    when did they say that? Last time I chatted with them, they told me they had a working Vulkan build they were testing and were rather impressed. Vulkan is a bit harder to code for just like DX12. It makes perfect sense to move to DX11 since you can take DX11 code and feed it into the Vulkan code path and it will be translated into Vulkan. AKA, you can through DX11 code at the Vulkan compiler and it will spit out Vulkan compatible code to the engine. Its all stepping stones. Did you also notice that they havent released on DX12 yet? And if they have any plans in the future to release a Linux client that would require them to not use DX12. This game on Linux would be quite popular. The Metro series shows it for example. That and if they want to reach a large majority of potential users in say....China (where the vast majority run Linux), they would need to use Vulkan to ensure the best performance and compatibility possible.
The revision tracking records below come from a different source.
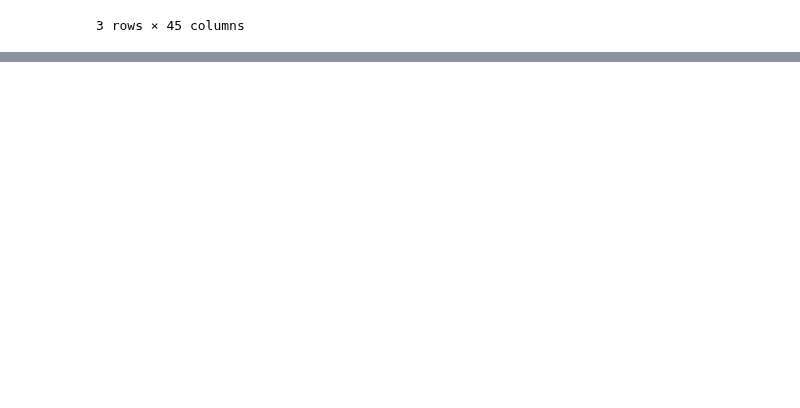
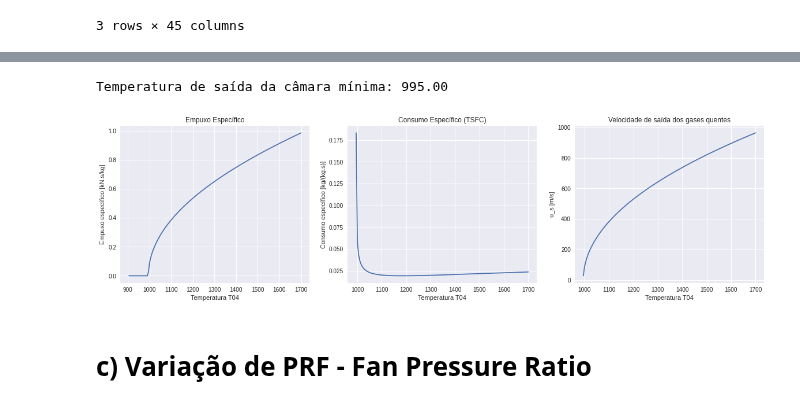
Before and after one commit to jonasdegrave/gas-turbine, a Jupyter notebook: questao_2.ipynb, the cells around one changed output, grey strips where cells are left out. Saved outputs shown, nothing was run; the diff lists cells and outputs as text; code cells hidden in the pictures; blank space fills up the shorter version.

```diff
--- a/questao_2.ipynb
+++ b/questao_2.ipynb
@@ -211,0 +312,31 @@ turbofan.sumarise().append(turbofan.sumarise_results())
+# %%
+fig, ax = plt.subplots(nrows=1, ncols=3, figsize=(20,5))
+t04_limit = results_b.T['u_s'].dropna().idxmin()
+
+plt.sca(ax[0])
+plt.plot(results_b.loc['specific_thrust',:])
+plt.title('Empuxo Específico')
+plt.xlabel('Temperatura T04')
+plt.ylabel('Empuxo específico [kN.s/kg]')
+# plt.vlines(x=t04_limit, ymin=0, ymax=3, linestyles='--')
+
+plt.sca(ax[1])
+plt.plot(results_b.loc['TSFC',:])
+plt.title('Consumo Específico (TSFC)')
+plt.xlabel('Temperatura T04')
+plt.ylabel('Consumo específico [kg/(kg.s)]')
+# plt.vlines(x=t04_limit, ymin=0, ymax=0.025, linestyles='--')
+
+plt.sca(ax[2])
+plt.plot(results_b.loc['u_s',:])
+plt.title('Velocidade de saída dos gases quentes')
+plt.xlabel('Temperatura T04')
+plt.ylabel('u_s [m/s]')
+# plt.hlines(y=0, xmin=0, xmax=15, linestyles='--')
+
+print(f"Temperatura de saída da câmara mínima: {t04_limit:0.2f}")
+# %% [output]
+Temperatura de saída da câmara mínima: 995.00
+[figure, added]
+# %% [markdown]
+# c) Variação de PRF - Fan Pressure Ratio
```
Also changed, not shown: parts of 8 cells of this notebook.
Another aspect of the cross platform part is not splitting the codebase (much). If they used Vulkan, theoretically the only real codebase split would be between Windows and Linux (maybe Mac). And that would just be libraries and binaries. The graphics side would be identical since the API is the same. The engine is the same. There are many benefits to take advantage of when porting to Linux. Such as the improved memory performance, the Filesystem improvements that are found on filesystems such as EXT4 and XFS or BTRFS. Also, the ability to use the hardware to the fullest is possible under Linux (assuming there is driver support in the kernel). Did you ever notice that virtually all the AMD Vega leaks and information about it prior to the benchmarks came from delving into the Linux Kernel? The Linux kernel had support for Vega well before Windows. Think about that for a minute. AMD is actively working with the Linux community to add their entire driver stack and chipset stack into the kernel. No additional drivers needed to be installed (in the future...still a bit to go). All you would have to do is plug in the card, reboot and go. No driver installs necessary. Intel has OOTB support for its chips and IGPs on Linux. Linux has a very large library of hardware support and these days it is only the relatively odd hardware that does not have some support.